IN: The competition arena has been one of my favorite places to spend time because I enjoy being pushed towards excellence in coffee and supporting the barista/coffee community as much as I can.
SA: I feel it’s another way to give back to the industry especially with the generations to come! It also helps us to experience many different coffees and people in the coffee industry.
Any preparations you do before judging (and or competing) a coffee competition?
CB: Nothing really I just prepare my palate for the coffees that I will be judging.
WP: I love judging because I feel like I am actively contributing towards the advancement of the local coffee community in South Africa. I see it as an opportunity to congratulate and encourage best practice, as well as suggest positive changes to enhance workflow.
HL: The rules and score sheets are of course the most important aspect, but I also do align my taste buds with an espresso or five. The calibration before the competition is the main part for getting me mentally ready as my taste buds are always ready to go.
DCB: Brush up on palate/taste profiles. Review the years judging requirements.
IN: I’ve never really prepped for judging except for attending the judges training and calibration. For competing, there are so many things to prep – finding the right coffee and roast profile, the brew parameters, the flow and presentation in the 15 minutes.
SA: I like to replace the batteries in my stopwatch.
What tips do you have for competitors who’ll be taking part in this year’s National (and Regional) competitions?
CB: Rest well, relax and enjoy the experience. Try to be as natural as possible. Practice, practice, practice, practice.
WP: Too all competitors, repetition is the name of the game. Know your coffee and practice your set as much as possible. Have fun displaying the coffee you chose, and make sure you know how to work the grinder (if not bringing your own) and machine used in the barista competitions. If you make a mistake, bounce back, and own your stage. Good luck, and thanks for competing.
HL: Do what you feel comfortable with and confident in. And the main thing is, treat it like a practical. Practice, practice, practice and let different people taste and judge your set. And of course, there will be no purpose to the exercise if you don’t enjoy it.
DCB: Keep it real. Think outside of the box. And just be yourself, let your personality show through. You can always be yourself, if you try to copy someone else you have to work twice as hard.
WJ: Know the score sheets and rules, and nail the basics. And beyond that, let your personality shine through!
IN: Find your purpose for competing.
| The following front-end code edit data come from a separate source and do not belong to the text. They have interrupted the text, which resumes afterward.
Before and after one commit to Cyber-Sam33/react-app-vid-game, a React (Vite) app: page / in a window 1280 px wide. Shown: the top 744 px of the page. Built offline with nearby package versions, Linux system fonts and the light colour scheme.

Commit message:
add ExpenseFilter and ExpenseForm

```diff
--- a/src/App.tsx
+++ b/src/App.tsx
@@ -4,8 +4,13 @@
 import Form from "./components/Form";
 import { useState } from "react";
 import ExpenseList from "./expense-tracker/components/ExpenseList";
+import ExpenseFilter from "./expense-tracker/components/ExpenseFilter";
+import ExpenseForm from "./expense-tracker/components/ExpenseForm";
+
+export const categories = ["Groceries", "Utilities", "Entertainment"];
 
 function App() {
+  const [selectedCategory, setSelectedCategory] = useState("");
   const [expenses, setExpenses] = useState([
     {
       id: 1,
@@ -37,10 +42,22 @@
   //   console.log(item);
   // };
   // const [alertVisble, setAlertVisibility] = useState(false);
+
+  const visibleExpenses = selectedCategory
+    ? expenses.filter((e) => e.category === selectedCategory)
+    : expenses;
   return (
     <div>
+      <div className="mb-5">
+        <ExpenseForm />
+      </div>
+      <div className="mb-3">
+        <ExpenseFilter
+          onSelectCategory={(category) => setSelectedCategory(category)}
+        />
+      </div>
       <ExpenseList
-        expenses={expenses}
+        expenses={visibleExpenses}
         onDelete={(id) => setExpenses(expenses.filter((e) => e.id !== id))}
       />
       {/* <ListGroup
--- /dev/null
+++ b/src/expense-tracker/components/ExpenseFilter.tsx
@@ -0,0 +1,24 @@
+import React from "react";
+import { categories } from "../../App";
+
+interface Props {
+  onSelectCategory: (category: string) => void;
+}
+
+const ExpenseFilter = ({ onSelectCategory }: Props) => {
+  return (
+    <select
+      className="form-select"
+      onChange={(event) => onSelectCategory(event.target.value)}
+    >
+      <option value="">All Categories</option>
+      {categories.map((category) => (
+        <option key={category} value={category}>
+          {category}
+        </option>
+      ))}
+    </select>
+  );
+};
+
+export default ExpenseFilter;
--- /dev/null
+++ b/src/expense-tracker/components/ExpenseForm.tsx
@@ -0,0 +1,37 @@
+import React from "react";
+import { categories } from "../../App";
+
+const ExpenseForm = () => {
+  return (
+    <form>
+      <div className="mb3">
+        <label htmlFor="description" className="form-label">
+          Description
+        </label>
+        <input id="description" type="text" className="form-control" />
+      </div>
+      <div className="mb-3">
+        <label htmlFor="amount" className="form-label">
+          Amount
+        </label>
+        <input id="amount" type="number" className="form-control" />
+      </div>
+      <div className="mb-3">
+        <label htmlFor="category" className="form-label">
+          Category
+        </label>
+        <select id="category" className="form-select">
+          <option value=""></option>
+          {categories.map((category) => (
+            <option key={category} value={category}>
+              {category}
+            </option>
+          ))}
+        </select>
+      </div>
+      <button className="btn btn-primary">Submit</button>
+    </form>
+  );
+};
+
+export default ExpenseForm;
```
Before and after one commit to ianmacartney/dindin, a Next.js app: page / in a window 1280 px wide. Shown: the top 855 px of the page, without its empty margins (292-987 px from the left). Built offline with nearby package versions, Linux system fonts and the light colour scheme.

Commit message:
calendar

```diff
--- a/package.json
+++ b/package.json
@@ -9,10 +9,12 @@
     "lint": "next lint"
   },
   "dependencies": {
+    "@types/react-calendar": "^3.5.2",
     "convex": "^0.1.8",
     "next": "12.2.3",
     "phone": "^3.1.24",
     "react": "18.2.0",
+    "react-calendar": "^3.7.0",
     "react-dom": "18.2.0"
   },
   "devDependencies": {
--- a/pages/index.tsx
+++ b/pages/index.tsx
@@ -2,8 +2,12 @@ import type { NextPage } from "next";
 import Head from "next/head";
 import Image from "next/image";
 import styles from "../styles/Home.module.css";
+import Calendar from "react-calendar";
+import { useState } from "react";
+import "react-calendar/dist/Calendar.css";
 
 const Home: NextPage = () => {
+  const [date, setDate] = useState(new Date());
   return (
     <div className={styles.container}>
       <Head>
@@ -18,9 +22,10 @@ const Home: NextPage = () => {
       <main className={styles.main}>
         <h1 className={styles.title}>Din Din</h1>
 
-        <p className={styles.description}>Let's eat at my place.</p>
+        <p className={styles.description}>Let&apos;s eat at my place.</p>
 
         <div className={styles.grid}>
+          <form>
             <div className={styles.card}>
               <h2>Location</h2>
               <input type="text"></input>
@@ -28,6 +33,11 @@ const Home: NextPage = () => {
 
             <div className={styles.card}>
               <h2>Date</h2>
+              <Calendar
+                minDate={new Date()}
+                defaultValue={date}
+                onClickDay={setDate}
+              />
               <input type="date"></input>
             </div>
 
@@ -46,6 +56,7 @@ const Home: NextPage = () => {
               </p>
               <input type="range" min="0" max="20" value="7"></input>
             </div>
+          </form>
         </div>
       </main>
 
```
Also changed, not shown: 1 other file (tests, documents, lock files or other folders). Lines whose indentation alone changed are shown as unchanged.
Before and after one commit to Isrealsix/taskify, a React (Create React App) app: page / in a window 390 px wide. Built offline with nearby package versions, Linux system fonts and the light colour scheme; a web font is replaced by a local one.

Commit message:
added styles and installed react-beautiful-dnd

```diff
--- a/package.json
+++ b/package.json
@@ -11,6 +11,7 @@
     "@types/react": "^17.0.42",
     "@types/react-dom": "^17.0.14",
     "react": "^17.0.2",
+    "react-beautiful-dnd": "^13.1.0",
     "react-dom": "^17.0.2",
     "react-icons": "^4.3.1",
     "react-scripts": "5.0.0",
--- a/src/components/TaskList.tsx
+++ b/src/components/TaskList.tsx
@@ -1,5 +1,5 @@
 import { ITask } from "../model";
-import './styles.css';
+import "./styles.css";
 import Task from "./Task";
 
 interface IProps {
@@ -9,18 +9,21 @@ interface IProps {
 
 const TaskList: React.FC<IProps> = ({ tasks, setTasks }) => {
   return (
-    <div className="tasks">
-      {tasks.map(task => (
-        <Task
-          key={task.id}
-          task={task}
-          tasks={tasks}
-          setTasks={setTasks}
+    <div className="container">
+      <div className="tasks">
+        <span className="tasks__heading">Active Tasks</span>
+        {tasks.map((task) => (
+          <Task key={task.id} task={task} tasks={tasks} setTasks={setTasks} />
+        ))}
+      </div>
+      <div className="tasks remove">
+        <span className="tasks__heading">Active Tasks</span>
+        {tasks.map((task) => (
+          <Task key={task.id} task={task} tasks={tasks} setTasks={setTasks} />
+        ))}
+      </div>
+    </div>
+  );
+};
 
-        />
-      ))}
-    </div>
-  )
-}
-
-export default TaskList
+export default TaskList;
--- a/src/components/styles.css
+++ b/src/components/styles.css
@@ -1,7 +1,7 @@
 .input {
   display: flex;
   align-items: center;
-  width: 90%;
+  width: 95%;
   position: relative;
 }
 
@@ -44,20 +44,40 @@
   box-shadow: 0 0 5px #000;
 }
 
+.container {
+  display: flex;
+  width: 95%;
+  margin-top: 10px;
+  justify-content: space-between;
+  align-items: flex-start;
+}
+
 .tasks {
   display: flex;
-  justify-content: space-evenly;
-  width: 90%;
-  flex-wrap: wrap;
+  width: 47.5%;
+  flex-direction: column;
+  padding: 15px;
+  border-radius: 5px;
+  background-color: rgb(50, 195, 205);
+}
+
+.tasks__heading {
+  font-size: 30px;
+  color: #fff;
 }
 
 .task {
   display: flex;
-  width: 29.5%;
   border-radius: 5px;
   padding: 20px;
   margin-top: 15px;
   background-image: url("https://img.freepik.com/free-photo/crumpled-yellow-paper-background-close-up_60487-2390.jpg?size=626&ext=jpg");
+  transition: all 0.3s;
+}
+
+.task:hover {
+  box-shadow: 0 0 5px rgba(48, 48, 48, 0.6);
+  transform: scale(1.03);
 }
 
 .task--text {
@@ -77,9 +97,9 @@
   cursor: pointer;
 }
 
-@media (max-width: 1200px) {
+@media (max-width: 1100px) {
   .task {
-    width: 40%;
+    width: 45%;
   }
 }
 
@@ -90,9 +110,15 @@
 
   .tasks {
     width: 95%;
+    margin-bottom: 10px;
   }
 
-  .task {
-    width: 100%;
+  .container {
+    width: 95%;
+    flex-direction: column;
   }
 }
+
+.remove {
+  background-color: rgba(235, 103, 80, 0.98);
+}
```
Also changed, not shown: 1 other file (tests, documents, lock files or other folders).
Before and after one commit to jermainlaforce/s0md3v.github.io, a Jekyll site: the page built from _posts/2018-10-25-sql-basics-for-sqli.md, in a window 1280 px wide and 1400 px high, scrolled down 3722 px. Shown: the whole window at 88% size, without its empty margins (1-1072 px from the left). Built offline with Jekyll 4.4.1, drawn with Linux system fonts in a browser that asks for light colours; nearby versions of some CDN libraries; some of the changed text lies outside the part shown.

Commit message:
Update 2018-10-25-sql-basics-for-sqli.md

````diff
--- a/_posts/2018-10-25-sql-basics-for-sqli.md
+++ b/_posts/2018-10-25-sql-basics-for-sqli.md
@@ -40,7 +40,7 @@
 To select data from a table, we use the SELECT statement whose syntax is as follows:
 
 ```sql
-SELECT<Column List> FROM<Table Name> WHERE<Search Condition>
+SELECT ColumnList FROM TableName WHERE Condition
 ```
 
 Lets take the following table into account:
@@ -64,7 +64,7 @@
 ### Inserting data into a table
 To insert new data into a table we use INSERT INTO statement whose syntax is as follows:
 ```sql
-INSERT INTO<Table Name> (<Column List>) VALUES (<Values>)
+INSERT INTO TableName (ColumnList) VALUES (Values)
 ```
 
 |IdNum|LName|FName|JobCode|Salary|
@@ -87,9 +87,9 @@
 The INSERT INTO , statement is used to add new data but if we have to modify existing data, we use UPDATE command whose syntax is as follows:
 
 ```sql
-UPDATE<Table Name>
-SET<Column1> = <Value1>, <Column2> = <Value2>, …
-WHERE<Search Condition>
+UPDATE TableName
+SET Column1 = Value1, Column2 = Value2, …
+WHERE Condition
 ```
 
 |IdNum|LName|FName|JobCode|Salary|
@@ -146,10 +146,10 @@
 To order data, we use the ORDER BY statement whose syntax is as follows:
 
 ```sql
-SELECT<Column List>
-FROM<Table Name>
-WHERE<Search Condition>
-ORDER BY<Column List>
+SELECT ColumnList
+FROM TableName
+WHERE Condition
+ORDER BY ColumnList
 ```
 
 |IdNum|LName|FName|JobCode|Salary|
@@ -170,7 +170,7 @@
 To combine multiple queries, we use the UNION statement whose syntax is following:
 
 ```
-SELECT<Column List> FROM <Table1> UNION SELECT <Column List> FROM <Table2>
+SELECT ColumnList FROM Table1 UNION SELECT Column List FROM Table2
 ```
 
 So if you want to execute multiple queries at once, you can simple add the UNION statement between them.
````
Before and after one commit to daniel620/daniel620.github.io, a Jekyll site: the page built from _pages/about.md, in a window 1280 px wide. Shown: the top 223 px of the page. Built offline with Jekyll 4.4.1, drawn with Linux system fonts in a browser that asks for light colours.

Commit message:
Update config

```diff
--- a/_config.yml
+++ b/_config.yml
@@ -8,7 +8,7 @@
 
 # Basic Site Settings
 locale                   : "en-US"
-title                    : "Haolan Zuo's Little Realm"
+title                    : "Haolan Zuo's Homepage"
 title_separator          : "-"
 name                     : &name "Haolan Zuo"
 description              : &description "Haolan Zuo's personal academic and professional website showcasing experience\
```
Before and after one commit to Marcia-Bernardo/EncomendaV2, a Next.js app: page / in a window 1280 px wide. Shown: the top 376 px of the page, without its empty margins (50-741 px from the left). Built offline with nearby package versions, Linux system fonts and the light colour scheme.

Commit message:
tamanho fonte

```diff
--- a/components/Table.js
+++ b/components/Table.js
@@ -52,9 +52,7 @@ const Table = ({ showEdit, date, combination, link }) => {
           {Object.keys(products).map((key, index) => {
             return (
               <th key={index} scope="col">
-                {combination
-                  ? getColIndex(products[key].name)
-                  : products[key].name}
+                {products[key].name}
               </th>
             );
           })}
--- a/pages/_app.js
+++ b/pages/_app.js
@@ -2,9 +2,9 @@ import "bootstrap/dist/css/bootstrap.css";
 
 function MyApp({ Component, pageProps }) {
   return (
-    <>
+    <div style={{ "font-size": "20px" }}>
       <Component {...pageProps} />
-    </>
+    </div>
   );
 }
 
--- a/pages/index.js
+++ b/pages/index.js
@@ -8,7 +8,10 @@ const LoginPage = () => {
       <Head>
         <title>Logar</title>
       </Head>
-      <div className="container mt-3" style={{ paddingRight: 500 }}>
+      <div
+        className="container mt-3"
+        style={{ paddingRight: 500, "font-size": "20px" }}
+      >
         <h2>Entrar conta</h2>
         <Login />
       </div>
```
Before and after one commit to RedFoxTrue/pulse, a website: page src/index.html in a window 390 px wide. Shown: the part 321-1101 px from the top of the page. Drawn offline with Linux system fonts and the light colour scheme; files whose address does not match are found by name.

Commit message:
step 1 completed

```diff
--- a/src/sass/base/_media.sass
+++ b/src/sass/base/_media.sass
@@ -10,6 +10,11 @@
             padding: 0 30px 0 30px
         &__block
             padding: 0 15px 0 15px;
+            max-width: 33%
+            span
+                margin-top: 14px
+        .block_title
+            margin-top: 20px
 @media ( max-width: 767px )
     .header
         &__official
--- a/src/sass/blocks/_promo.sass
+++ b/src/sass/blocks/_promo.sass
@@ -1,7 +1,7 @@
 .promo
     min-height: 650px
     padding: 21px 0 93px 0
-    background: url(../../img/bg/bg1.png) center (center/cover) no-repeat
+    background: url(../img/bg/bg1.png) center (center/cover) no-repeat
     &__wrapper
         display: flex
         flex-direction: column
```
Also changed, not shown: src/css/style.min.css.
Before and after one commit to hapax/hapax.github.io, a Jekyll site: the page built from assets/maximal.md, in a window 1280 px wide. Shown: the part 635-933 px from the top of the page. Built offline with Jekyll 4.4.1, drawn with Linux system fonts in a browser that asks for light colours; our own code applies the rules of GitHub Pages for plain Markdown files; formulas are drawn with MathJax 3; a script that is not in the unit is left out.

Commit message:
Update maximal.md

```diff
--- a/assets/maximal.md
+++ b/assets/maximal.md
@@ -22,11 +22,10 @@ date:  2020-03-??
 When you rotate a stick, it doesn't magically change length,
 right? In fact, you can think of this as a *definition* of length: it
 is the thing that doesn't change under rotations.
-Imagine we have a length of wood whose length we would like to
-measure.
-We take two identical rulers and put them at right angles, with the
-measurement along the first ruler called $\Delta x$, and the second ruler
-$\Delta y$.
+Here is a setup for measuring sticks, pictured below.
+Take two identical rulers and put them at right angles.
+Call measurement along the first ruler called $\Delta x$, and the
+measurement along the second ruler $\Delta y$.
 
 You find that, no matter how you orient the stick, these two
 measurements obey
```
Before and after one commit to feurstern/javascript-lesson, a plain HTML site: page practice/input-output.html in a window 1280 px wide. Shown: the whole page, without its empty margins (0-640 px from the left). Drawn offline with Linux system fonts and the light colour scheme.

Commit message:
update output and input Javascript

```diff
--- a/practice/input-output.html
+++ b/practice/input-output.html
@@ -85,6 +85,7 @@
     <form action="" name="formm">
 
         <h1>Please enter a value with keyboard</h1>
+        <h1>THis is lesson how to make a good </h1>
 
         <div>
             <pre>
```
And it shouldn’t be to prove that you are better than anyone. Your higher purpose should be the reason for being there and being an ambassador to support the industry and other baristas. My purpose has always been, since 2002 when I first came across what barista championships are, to be a World Barista Champion.
SA: Always have fun!
Thank you Judges, wishing you and the rest of the panel, discerning palates, wisdom and a great taste adventure.